[vc_row][vc_column][vc_row_inner css=”.vc_custom_1564132218313{margin-right: 2% !important;margin-left: 2% !important;}”][vc_column_inner width=”2/3″ css=”.vc_custom_1564134365074{padding-right: 8% !important;padding-left: 8% !important;}”][vc_column_text]

RMB SENSING JOURNEY

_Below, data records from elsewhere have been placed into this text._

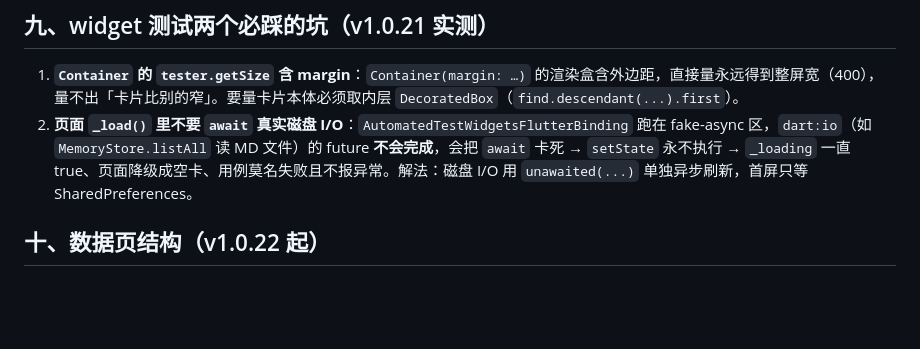
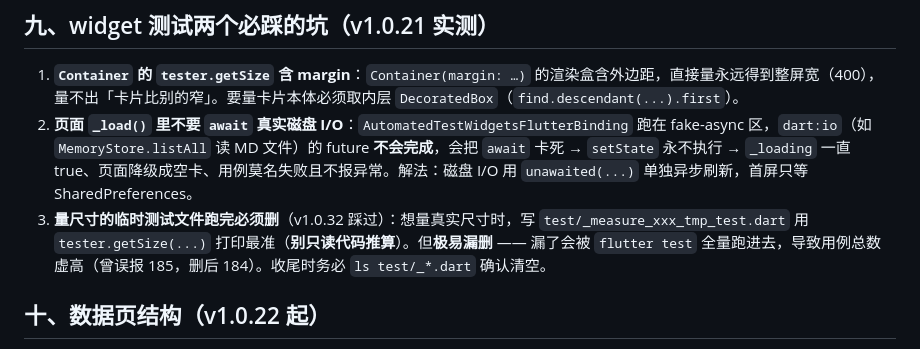
Before and after one commit to exoxiexie/zhiguanjia, a Markdown page: .workbuddy/memory/MEMORY.md, the part around the change. Drawn GitHub-style; blank space fills up the shorter version.

```diff
--- a/.workbuddy/memory/MEMORY.md
+++ b/.workbuddy/memory/MEMORY.md
@@ -143,6 +143,7 @@
 
 1. **`Container` 的 `tester.getSize` 含 margin**：`Container(margin: …)` 的渲染盒含外边距，直接量永远得到整屏宽（400），量不出「卡片比别的窄」。要量卡片本体必须取内层 `DecoratedBox`（`find.descendant(...).first`）。
 2. **页面 `_load()` 里不要 `await` 真实磁盘 I/O**：`AutomatedTestWidgetsFlutterBinding` 跑在 fake-async 区，`dart:io`（如 `MemoryStore.listAll` 读 MD 文件）的 future **不会完成**，会把 `await` 卡死 → `setState` 永不执行 → `_loading` 一直 true、页面降级成空卡、用例莫名失败且不报异常。解法：磁盘 I/O 用 `unawaited(...)` 单独异步刷新，首屏只等 SharedPreferences。
+3. **量尺寸的临时测试文件跑完必须删**（v1.0.32 踩过）：想量真实尺寸时，写 `test/_measure_xxx_tmp_test.dart` 用 `tester.getSize(...)` 打印最准（**别只读代码推算**）。但**极易漏删** —— 漏了会被 `flutter test` 全量跑进去，导致用例总数虚高（曾误报 185，删后 184）。收尾时务必 `ls test/_*.dart` 确认清空。
 
 ## 十、数据页结构（v1.0.22 起）
 
```
Also changed, not shown: .workbuddy/memory/2026-10-08.md (+8 -1 lines).
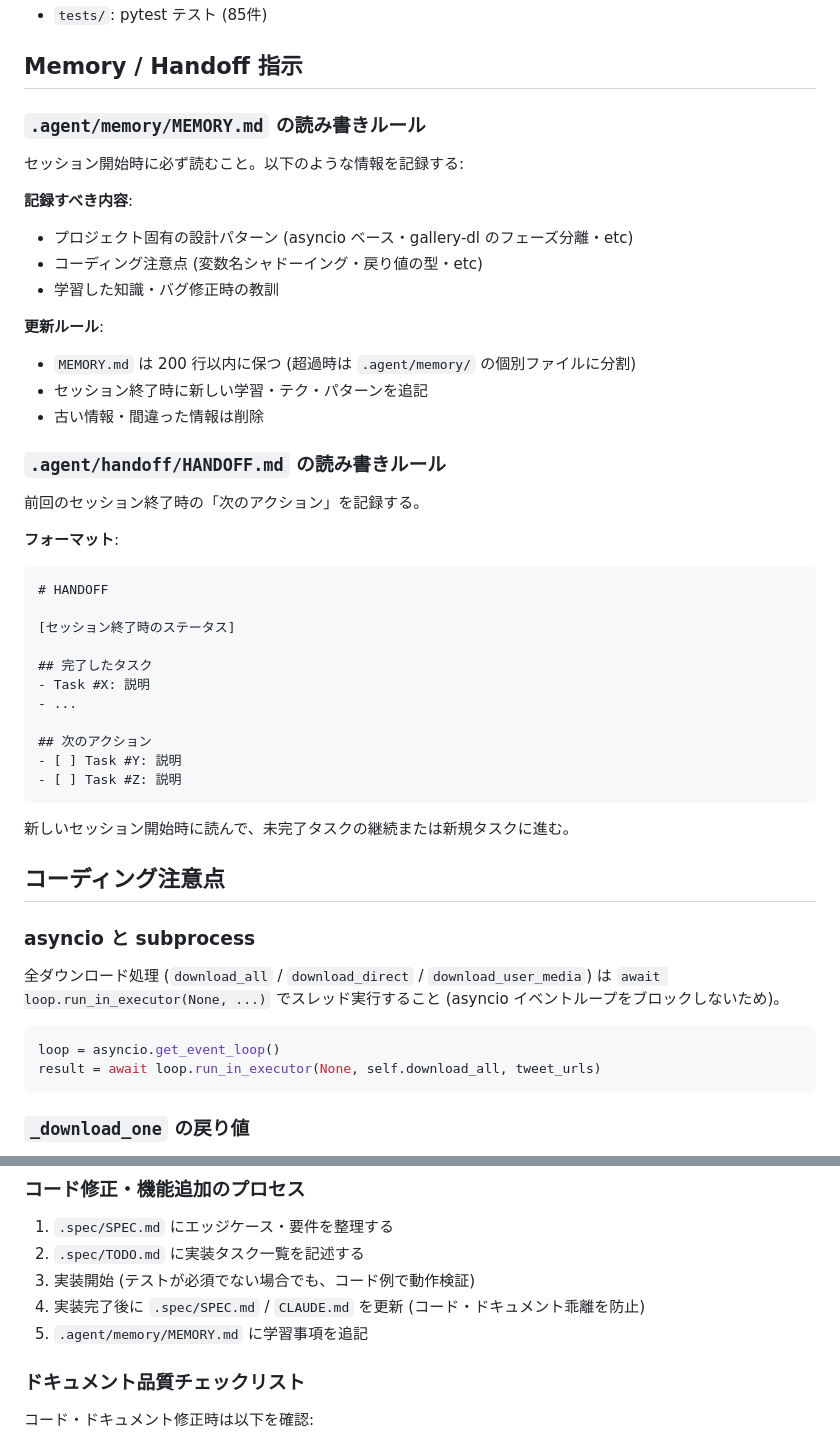
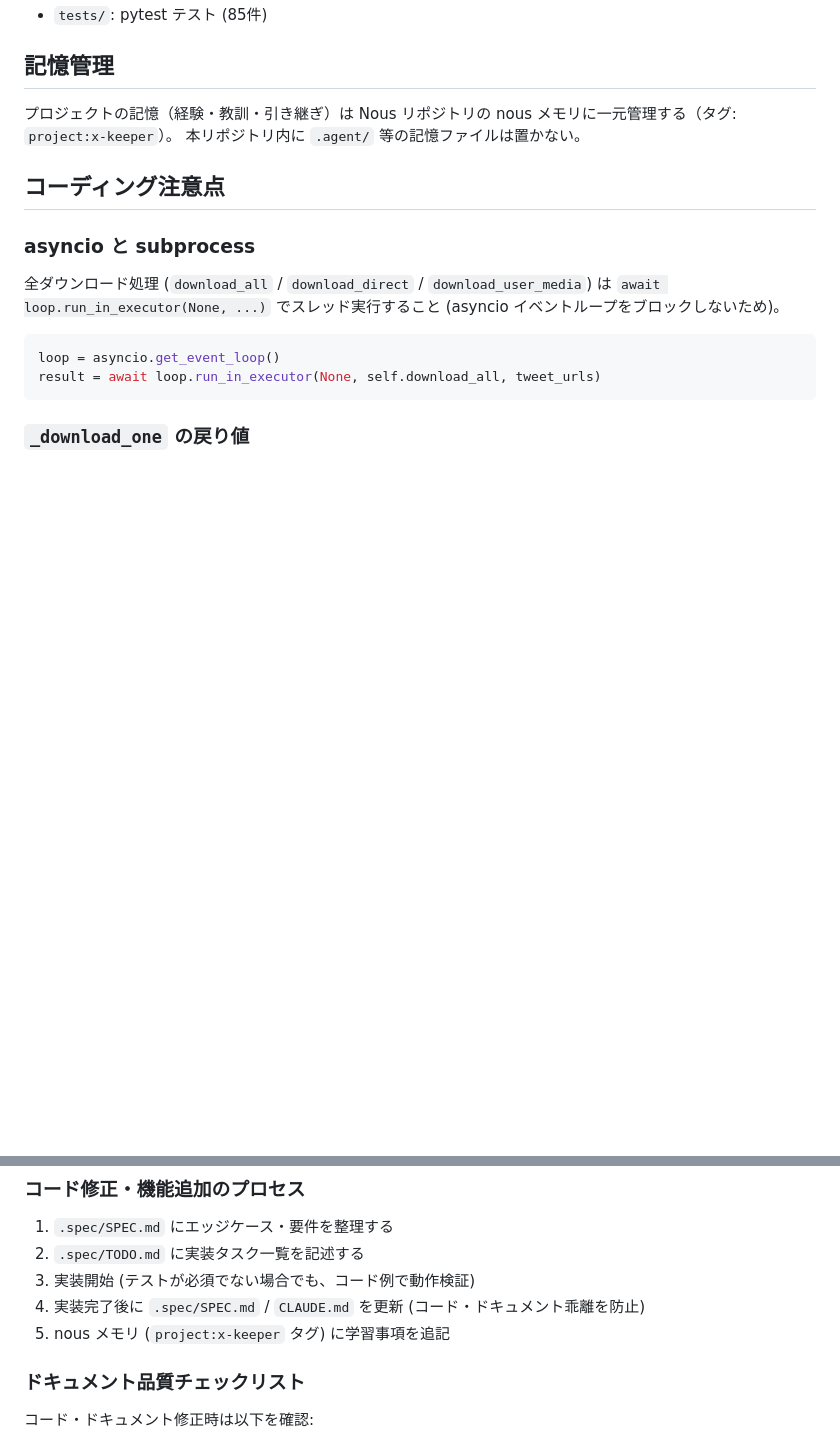
Before and after one commit to solidlime/x-keeper, a Markdown page: AGENTS.md, 2 parts joined by grey strips. GitHub-like rendering; blank space fills up the shorter version.

Commit message:
chore: remove .agent memory files (migrated to nous memory), update AGENTS.md

````diff
--- a/AGENTS.md
+++ b/AGENTS.md
@@ -34,42 +34,10 @@ Chrome 拡張・Android アプリから URL を受け取り・gallery-dl / yt-dl
 - `client/flutter_app/`: Android アプリ (Flutter)
 - `tests/`: pytest テスト (85件)
 
-## Memory / Handoff 指示
+## 記憶管理
 
-### `.agent/memory/MEMORY.md` の読み書きルール
-
-セッション開始時に必ず読むこと。以下のような情報を記録する:
-
-**記録すべき内容**:
-- プロジェクト固有の設計パターン (asyncio ベース・gallery-dl のフェーズ分離・etc)
-- コーディング注意点 (変数名シャドーイング・戻り値の型・etc)
-- 学習した知識・バグ修正時の教訓
-
-**更新ルール**:
-- `MEMORY.md` は 200 行以内に保つ (超過時は `.agent/memory/` の個別ファイルに分割)
-- セッション終了時に新しい学習・テク・パターンを追記
-- 古い情報・間違った情報は削除
-
-### `.agent/handoff/HANDOFF.md` の読み書きルール
-
-前回のセッション終了時の「次のアクション」を記録する。
-
-**フォーマット**:
-```markdown
-# HANDOFF
-
-[セッション終了時のステータス]
-
-## 完了したタスク
-- Task #X: 説明
-- ...
-
-## 次のアクション
-- [ ] Task #Y: 説明
-- [ ] Task #Z: 説明
-```
-
-新しいセッション開始時に読んで、未完了タスクの継続または新規タスクに進む。
+プロジェクトの記憶（経験・教訓・引き継ぎ）は Nous リポジトリの nous メモリに一元管理する（タグ: `project:x-keeper`）。
+本リポジトリ内に `.agent/` 等の記憶ファイルは置かない。
 
 ## コーディング注意点
 
@@ -150,7 +118,7 @@ def extract_tweet_id(filename: str) -> str | None:
 2. `.spec/TODO.md` に実装タスク一覧を記述する
 3. 実装開始 (テストが必須でない場合でも、コード例で動作検証)
 4. 実装完了後に `.spec/SPEC.md` / `CLAUDE.md` を更新 (コード・ドキュメント乖離を防止)
-5. `.agent/memory/MEMORY.md` に学習事項を追記
+5. nous メモリ (`project:x-keeper` タグ) に学習事項を追記
 
 ### ドキュメント品質チェックリスト
 
````
Also changed, not shown: .agent/handoff/HANDOFF.md (deleted, +0 -19 lines), .agent/memory/MEMORY.md (deleted, +0 -72 lines).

[/vc_column_text][vc_single_image image=”5140″ img_size=”full” alignment=”center”][vc_column_text]Alison Janicke, EWT Head of Resource Development
AlisonJ@ewt.org.za
[/vc_column_text][vc_column_text]As part of the RMB Senior Leaders Programme, leaders are provided with opportunities to step out of their usual arenas, in order to see and experience “sparks of the future” – people and places of innovation and collaboration in service of society as a whole and not just the agenda of a few – and to connect more deeply with those on the edges of the mainstream. They call these “sensing journeys”. Inevitably, such experiences open their eyes, hearts and minds to possibilities not found in the business-as-usual space, and enable a reconfiguration of purpose, relationships, and meaningful action.[/vc_column_text][vc_single_image image=”5141″ img_size=”large” add_caption=”yes” alignment=”center”][vc_column_text]A cohort of ten RMB leaders conducted their sensing journey site visit to the EWT on the morning of 20 February. The interactive onsite visit involved an opportunity to engage and participate meaningfully with EWT staff to enable them to get insight into the EWT’s work and vision. Activities included a presentation covering the work of the EWT, the support received from RMB, and the impact owning our property will have on the EWT in the future; a visit to the wetland on the EWT’s Conservation Campus,  including a discussion on how to identify alien species, the negative effects of these species, and how to remove the species, followed by an opportunity to navigate the wetland, identify an alien species and remove the species; and a variety of demonstrations of EWT work, including an EWT Conservation Canine detection demonstration.[/vc_column_text][vc_single_image image=”5142″ img_size=”large” add_caption=”yes” alignment=”center”][vc_single_image image=”5143″ img_size=”large” add_caption=”yes” alignment=”center”][vc_single_image image=”5144″ img_size=”large” add_caption=”yes” alignment=”center”][/vc_column_inner][vc_column_inner width=”1/3″][vc_column_text css=”.vc_custom_1566891493571{margin-top: 8px !important;border-bottom-width: 6px !important;}”]

LATEST STORIES

[/vc_column_text][vc_widget_sidebar sidebar_id=”cs-1″][/vc_column_inner][/vc_row_inner][/vc_column][/vc_row][vc_row][vc_column][/vc_column][/vc_row][vc_row][vc_column width=”1/3″][vc_googleplus][/vc_column][vc_column width=”1/3″][vc_facebook][/vc_column][vc_column width=”1/3″][vc_tweetmeme][/vc_column][/vc_row]

Featured Story

Addressing the impacts of power lines on Grey Crowned Cranes in Lwengo

Addressing the impacts of power lines on Grey Crowned Cranes in Lwengo Gilbert Tayebwa (Southcentral Uganda field officer and Sarah Kugonza (Conservation Intern) Introduction Any bird able to fly stands a chance of colliding with above-ground power lines and being...

Sign up for our newsletter

Your content goes here. Edit or remove this text inline or in the module Content settings. You can also style every aspect of this content in the module Design settings and even apply custom CSS to this text in the module Advanced settings.